▶ **Supplied data**:
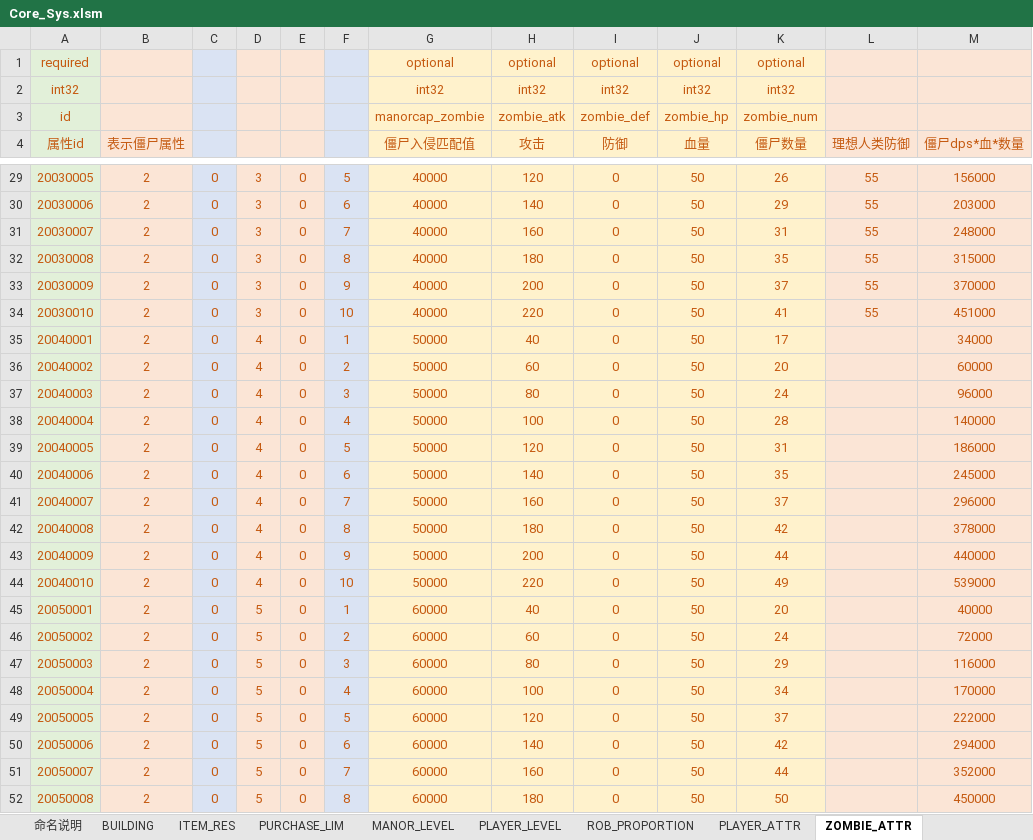
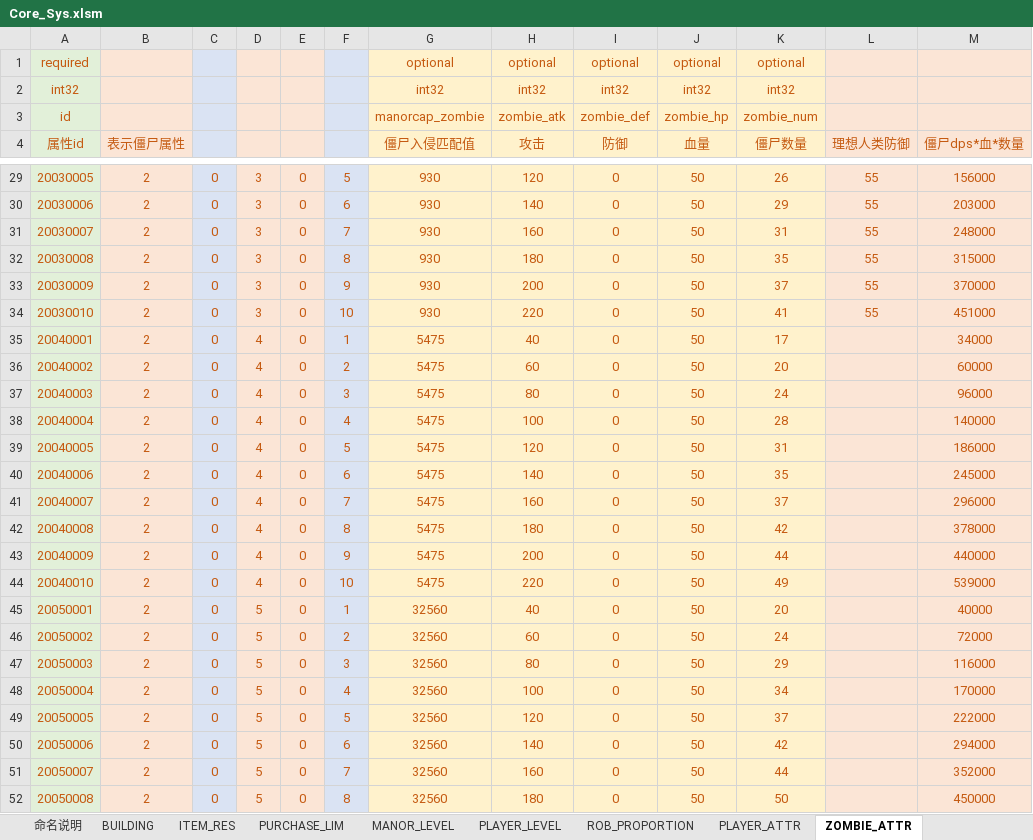
Before and after one commit to Wen1995/Project60D, an Excel workbook: tools/excelGen/xls/Core_Sys.xlsm, sheet ZOMBIE_ATTR, drawn as a sheet; only a part is shown, gaps mark what is left out; values as stored, in another font and other column widths than the file's, no borders; the diff covers the shown part only; the diff names each change by its address in the sheet, - before the commit and + after, or states it on an @@ line.

```diff
--- a/tools/excelGen/xls/Core_Sys.xlsm (sheet ZOMBIE_ATTR)
+++ b/tools/excelGen/xls/Core_Sys.xlsm (sheet ZOMBIE_ATTR)
-G29:G34 (僵尸入侵匹配值): 40000
+G29:G34 (僵尸入侵匹配值): 930
-G35:G44 (僵尸入侵匹配值): 50000
+G35:G44 (僵尸入侵匹配值): 5475
-G45:G52 (僵尸入侵匹配值): 60000
+G45:G52 (僵尸入侵匹配值): 32560
```
Also changed, not shown: 176 edited cells elsewhere in this sheet, sheet WORLD_EVENTS, sheet ARITHMETIC_COEFFICIENT, formulas that keep their value, 43 other files.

▶ **What you will do**: Leave out the pictures and output every record above precisely as given.

▶ **Written response**:
Before and after one commit to Wen1995/Project60D, an Excel workbook: tools/excelGen/xls/Core_Sys.xlsm, sheet ZOMBIE_ATTR, drawn as a sheet; only a part is shown, gaps mark what is left out; values as stored, in another font and other column widths than the file's, no borders; the diff covers the shown part only; the diff names each change by its address in the sheet, - before the commit and + after, or states it on an @@ line.

```diff
--- a/tools/excelGen/xls/Core_Sys.xlsm (sheet ZOMBIE_ATTR)
+++ b/tools/excelGen/xls/Core_Sys.xlsm (sheet ZOMBIE_ATTR)
-G29:G34 (僵尸入侵匹配值): 40000
+G29:G34 (僵尸入侵匹配值): 930
-G35:G44 (僵尸入侵匹配值): 50000
+G35:G44 (僵尸入侵匹配值): 5475
-G45:G52 (僵尸入侵匹配值): 60000
+G45:G52 (僵尸入侵匹配值): 32560
```
Also changed, not shown: 176 edited cells elsewhere in this sheet, sheet WORLD_EVENTS, sheet ARITHMETIC_COEFFICIENT, formulas that keep their value, 43 other files.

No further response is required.